__What needs to be done__. Each record should be copied exactly, and none of them omitted.

══════════

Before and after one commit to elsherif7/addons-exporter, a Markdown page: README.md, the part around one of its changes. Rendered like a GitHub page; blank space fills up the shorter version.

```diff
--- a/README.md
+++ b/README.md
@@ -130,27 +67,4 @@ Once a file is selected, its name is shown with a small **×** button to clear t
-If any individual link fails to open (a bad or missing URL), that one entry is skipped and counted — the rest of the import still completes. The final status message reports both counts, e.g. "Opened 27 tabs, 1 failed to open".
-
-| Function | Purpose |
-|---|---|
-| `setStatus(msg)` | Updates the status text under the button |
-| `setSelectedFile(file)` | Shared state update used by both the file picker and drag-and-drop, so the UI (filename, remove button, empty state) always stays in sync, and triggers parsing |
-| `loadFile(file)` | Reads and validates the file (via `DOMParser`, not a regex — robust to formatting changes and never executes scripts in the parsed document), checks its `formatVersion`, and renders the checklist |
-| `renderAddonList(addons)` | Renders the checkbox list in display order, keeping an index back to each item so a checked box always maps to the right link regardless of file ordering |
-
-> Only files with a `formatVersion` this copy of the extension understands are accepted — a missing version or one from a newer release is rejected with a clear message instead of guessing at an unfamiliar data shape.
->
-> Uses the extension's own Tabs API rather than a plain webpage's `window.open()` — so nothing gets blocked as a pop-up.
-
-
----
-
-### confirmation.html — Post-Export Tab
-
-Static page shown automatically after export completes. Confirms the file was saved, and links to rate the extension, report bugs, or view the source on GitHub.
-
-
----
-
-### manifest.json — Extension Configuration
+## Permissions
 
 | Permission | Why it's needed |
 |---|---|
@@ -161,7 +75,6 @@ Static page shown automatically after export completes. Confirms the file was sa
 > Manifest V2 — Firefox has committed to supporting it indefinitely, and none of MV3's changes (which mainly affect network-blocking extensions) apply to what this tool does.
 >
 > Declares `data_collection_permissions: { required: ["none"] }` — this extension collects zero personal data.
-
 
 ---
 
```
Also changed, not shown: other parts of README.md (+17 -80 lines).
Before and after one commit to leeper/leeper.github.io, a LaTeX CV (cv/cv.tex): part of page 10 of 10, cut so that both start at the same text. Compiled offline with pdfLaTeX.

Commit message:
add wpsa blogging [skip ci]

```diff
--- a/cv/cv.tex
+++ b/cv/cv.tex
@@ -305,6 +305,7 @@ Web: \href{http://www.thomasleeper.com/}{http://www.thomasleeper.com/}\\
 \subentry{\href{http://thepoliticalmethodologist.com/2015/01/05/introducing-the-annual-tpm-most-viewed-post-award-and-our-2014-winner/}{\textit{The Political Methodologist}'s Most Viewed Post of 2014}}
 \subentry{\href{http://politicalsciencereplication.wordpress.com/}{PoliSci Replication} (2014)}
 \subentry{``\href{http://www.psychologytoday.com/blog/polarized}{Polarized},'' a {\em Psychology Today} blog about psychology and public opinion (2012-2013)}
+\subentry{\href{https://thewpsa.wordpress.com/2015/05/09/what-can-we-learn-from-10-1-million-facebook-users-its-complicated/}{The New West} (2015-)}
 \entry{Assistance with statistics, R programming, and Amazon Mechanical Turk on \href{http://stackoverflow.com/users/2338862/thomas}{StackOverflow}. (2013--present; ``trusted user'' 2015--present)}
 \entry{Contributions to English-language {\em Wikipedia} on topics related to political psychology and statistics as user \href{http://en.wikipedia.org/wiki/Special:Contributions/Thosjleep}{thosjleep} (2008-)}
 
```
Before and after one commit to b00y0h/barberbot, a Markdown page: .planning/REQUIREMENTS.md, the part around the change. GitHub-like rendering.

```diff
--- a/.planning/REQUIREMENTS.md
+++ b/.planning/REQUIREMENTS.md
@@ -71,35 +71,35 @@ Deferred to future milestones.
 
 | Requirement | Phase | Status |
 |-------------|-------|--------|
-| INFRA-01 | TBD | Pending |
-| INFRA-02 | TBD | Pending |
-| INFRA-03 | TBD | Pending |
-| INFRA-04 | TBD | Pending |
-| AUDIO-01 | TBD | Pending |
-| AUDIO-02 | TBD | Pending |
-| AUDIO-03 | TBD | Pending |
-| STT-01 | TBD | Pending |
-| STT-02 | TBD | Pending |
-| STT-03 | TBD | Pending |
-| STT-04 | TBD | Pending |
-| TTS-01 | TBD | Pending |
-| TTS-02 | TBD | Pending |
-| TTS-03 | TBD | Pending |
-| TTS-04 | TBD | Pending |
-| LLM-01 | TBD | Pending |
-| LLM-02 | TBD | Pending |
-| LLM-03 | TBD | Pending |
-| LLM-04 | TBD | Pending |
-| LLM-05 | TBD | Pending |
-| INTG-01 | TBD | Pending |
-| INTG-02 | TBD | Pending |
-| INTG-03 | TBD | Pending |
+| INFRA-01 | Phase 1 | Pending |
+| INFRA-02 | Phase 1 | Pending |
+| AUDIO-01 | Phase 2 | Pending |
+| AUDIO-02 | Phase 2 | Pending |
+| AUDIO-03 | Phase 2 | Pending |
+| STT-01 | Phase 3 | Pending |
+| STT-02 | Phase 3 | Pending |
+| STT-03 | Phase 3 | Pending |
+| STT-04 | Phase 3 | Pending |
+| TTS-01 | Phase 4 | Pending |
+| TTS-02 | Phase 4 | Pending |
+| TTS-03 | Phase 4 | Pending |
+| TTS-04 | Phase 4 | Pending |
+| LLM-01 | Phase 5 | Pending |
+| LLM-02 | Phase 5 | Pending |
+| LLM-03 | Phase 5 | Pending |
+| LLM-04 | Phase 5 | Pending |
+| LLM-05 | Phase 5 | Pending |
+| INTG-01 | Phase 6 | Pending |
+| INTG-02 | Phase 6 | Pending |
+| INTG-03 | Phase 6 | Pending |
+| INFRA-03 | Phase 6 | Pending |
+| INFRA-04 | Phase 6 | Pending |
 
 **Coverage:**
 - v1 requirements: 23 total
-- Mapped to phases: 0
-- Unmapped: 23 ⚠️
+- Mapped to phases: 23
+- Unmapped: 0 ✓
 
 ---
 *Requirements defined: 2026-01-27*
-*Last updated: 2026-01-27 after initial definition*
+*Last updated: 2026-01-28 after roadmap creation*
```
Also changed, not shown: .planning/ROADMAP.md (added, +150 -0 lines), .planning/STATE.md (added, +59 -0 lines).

══════════

__Solution__.
Before and after one commit to elsherif7/addons-exporter, a Markdown page: README.md, the part around one of its changes. Rendered like a GitHub page; blank space fills up the shorter version.

```diff
--- a/README.md
+++ b/README.md
@@ -130,27 +67,4 @@ Once a file is selected, its name is shown with a small **×** button to clear t
-If any individual link fails to open (a bad or missing URL), that one entry is skipped and counted — the rest of the import still completes. The final status message reports both counts, e.g. "Opened 27 tabs, 1 failed to open".
-
-| Function | Purpose |
-|---|---|
-| `setStatus(msg)` | Updates the status text under the button |
-| `setSelectedFile(file)` | Shared state update used by both the file picker and drag-and-drop, so the UI (filename, remove button, empty state) always stays in sync, and triggers parsing |
-| `loadFile(file)` | Reads and validates the file (via `DOMParser`, not a regex — robust to formatting changes and never executes scripts in the parsed document), checks its `formatVersion`, and renders the checklist |
-| `renderAddonList(addons)` | Renders the checkbox list in display order, keeping an index back to each item so a checked box always maps to the right link regardless of file ordering |
-
-> Only files with a `formatVersion` this copy of the extension understands are accepted — a missing version or one from a newer release is rejected with a clear message instead of guessing at an unfamiliar data shape.
->
-> Uses the extension's own Tabs API rather than a plain webpage's `window.open()` — so nothing gets blocked as a pop-up.
-
-
----
-
-### confirmation.html — Post-Export Tab
-
-Static page shown automatically after export completes. Confirms the file was saved, and links to rate the extension, report bugs, or view the source on GitHub.
-
-
----
-
-### manifest.json — Extension Configuration
+## Permissions
 
 | Permission | Why it's needed |
 |---|---|
@@ -161,7 +75,6 @@ Static page shown automatically after export completes. Confirms the file was sa
 > Manifest V2 — Firefox has committed to supporting it indefinitely, and none of MV3's changes (which mainly affect network-blocking extensions) apply to what this tool does.
 >
 > Declares `data_collection_permissions: { required: ["none"] }` — this extension collects zero personal data.
-
 
 ---
 
```
Also changed, not shown: other parts of README.md (+17 -80 lines).
Before and after one commit to leeper/leeper.github.io, a LaTeX CV (cv/cv.tex): part of page 10 of 10, cut so that both start at the same text. Compiled offline with pdfLaTeX.

Commit message:
add wpsa blogging [skip ci]

```diff
--- a/cv/cv.tex
+++ b/cv/cv.tex
@@ -305,6 +305,7 @@ Web: \href{http://www.thomasleeper.com/}{http://www.thomasleeper.com/}\\
 \subentry{\href{http://thepoliticalmethodologist.com/2015/01/05/introducing-the-annual-tpm-most-viewed-post-award-and-our-2014-winner/}{\textit{The Political Methodologist}'s Most Viewed Post of 2014}}
 \subentry{\href{http://politicalsciencereplication.wordpress.com/}{PoliSci Replication} (2014)}
 \subentry{``\href{http://www.psychologytoday.com/blog/polarized}{Polarized},'' a {\em Psychology Today} blog about psychology and public opinion (2012-2013)}
+\subentry{\href{https://thewpsa.wordpress.com/2015/05/09/what-can-we-learn-from-10-1-million-facebook-users-its-complicated/}{The New West} (2015-)}
 \entry{Assistance with statistics, R programming, and Amazon Mechanical Turk on \href{http://stackoverflow.com/users/2338862/thomas}{StackOverflow}. (2013--present; ``trusted user'' 2015--present)}
 \entry{Contributions to English-language {\em Wikipedia} on topics related to political psychology and statistics as user \href{http://en.wikipedia.org/wiki/Special:Contributions/Thosjleep}{thosjleep} (2008-)}
 
```
Before and after one commit to b00y0h/barberbot, a Markdown page: .planning/REQUIREMENTS.md, the part around the change. GitHub-like rendering.

```diff
--- a/.planning/REQUIREMENTS.md
+++ b/.planning/REQUIREMENTS.md
@@ -71,35 +71,35 @@ Deferred to future milestones.
 
 | Requirement | Phase | Status |
 |-------------|-------|--------|
-| INFRA-01 | TBD | Pending |
-| INFRA-02 | TBD | Pending |
-| INFRA-03 | TBD | Pending |
-| INFRA-04 | TBD | Pending |
-| AUDIO-01 | TBD | Pending |
-| AUDIO-02 | TBD | Pending |
-| AUDIO-03 | TBD | Pending |
-| STT-01 | TBD | Pending |
-| STT-02 | TBD | Pending |
-| STT-03 | TBD | Pending |
-| STT-04 | TBD | Pending |
-| TTS-01 | TBD | Pending |
-| TTS-02 | TBD | Pending |
-| TTS-03 | TBD | Pending |
-| TTS-04 | TBD | Pending |
-| LLM-01 | TBD | Pending |
-| LLM-02 | TBD | Pending |
-| LLM-03 | TBD | Pending |
-| LLM-04 | TBD | Pending |
-| LLM-05 | TBD | Pending |
-| INTG-01 | TBD | Pending |
-| INTG-02 | TBD | Pending |
-| INTG-03 | TBD | Pending |
+| INFRA-01 | Phase 1 | Pending |
+| INFRA-02 | Phase 1 | Pending |
+| AUDIO-01 | Phase 2 | Pending |
+| AUDIO-02 | Phase 2 | Pending |
+| AUDIO-03 | Phase 2 | Pending |
+| STT-01 | Phase 3 | Pending |
+| STT-02 | Phase 3 | Pending |
+| STT-03 | Phase 3 | Pending |
+| STT-04 | Phase 3 | Pending |
+| TTS-01 | Phase 4 | Pending |
+| TTS-02 | Phase 4 | Pending |
+| TTS-03 | Phase 4 | Pending |
+| TTS-04 | Phase 4 | Pending |
+| LLM-01 | Phase 5 | Pending |
+| LLM-02 | Phase 5 | Pending |
+| LLM-03 | Phase 5 | Pending |
+| LLM-04 | Phase 5 | Pending |
+| LLM-05 | Phase 5 | Pending |
+| INTG-01 | Phase 6 | Pending |
+| INTG-02 | Phase 6 | Pending |
+| INTG-03 | Phase 6 | Pending |
+| INFRA-03 | Phase 6 | Pending |
+| INFRA-04 | Phase 6 | Pending |
 
 **Coverage:**
 - v1 requirements: 23 total
-- Mapped to phases: 0
-- Unmapped: 23 ⚠️
+- Mapped to phases: 23
+- Unmapped: 0 ✓
 
 ---
 *Requirements defined: 2026-01-27*
-*Last updated: 2026-01-27 after initial definition*
+*Last updated: 2026-01-28 after roadmap creation*
```
Also changed, not shown: .planning/ROADMAP.md (added, +150 -0 lines), .planning/STATE.md (added, +59 -0 lines).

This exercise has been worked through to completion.